Current information:

Criminalization of four CCR members


Champerico, Retalhuleu department.

Area of work and rights defended

The Retalhuleu Community Council (CCR) is an organization whose main objective is the defense of the territory and human rights, especially the right of access to water, life and small-scale agriculture.

Description of the problem

The CCR is made up of more than 18 communities from the department of Retalhuleu (mainly in the municipality of Champerico), belonging to the Mam, K’iche’ and Ixil peoples. Its main objective is the defense of life, territory and human rights, especially the right of access to water and small-scale agriculture. They are part of a network of organizations in the region called "Red Sur".

They began to organize in 2015 as a result of the adverse effects caused by the expansion of large sugar plantations and the widespread agrochemicals and pesticides used by the plantations in the region. In recent years, drought and contamination of wells, rivers and lagoons have occurred, as well as the destruction of livelihoods, causing lack of access to water and health problems such as malnutrition and respiratory and kidney ailments.

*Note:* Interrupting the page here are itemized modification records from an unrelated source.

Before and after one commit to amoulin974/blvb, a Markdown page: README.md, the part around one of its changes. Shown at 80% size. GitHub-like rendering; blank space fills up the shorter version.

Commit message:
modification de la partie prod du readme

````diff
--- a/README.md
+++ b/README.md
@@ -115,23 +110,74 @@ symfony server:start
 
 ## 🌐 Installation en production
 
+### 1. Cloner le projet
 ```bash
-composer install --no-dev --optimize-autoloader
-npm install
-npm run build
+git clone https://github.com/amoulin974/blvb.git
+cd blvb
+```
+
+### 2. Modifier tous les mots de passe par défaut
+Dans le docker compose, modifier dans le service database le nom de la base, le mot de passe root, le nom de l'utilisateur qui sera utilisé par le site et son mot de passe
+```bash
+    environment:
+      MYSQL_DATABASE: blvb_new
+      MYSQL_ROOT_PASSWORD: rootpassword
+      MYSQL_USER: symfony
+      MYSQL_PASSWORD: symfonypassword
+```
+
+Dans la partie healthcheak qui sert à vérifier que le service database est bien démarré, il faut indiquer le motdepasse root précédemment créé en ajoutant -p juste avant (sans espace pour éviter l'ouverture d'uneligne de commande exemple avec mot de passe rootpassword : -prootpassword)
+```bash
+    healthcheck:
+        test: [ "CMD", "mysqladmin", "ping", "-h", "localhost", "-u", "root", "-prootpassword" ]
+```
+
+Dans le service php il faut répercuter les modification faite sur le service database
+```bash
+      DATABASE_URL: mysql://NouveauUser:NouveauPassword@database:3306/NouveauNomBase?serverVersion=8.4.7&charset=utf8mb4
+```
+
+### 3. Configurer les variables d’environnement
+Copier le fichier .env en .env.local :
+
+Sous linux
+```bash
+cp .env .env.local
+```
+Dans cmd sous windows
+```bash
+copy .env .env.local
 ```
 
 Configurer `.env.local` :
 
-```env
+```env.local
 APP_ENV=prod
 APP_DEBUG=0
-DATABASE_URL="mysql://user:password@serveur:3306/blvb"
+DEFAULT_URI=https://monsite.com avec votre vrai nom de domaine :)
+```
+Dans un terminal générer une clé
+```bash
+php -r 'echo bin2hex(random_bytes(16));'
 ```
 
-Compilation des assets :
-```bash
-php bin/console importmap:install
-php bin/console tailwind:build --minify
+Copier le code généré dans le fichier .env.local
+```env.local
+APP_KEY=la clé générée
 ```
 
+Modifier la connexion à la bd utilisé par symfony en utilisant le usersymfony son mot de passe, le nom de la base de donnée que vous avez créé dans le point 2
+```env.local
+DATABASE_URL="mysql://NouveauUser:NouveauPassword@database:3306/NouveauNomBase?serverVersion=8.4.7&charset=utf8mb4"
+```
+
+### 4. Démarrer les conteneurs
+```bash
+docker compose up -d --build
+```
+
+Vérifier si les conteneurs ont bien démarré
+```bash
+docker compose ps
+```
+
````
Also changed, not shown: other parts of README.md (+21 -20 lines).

PBI accompaniment

Since April 2020, PBI has been accompanying 4 CCR members who are part of its board of directors: Anabella España Reyes (President), Abelino Salvador Mejía, Flabio Vicente and Virgilio García Carrillo. These four people receive constant threats and intimidation and are being criminalized for their defense of the environment and the right to life since 2018. They are accused of the crimes of coercion, threats and illegal detentions. The complainant was a former worker of the El Pilar sugar mill, who is acting as a plaintiff in the accusation. The four defenders were acquitted of the crime of illegal detention (the other offenses were dismissed at earlier stages of the proceeding) as there were no elements that could establish a criminal act, nor the participation of all these people in the peaceful demonstration for the right to defend water, which was the reason the criminalization process began.

Related information

On the struggle for water on the South Coast from the voices of the human rights defenders, Red Tz'ikin, March 2021

The sugar business in Guatemala: Sweet profits for exporters, bitter impacts for communities (Bulletin 44 - December 2020)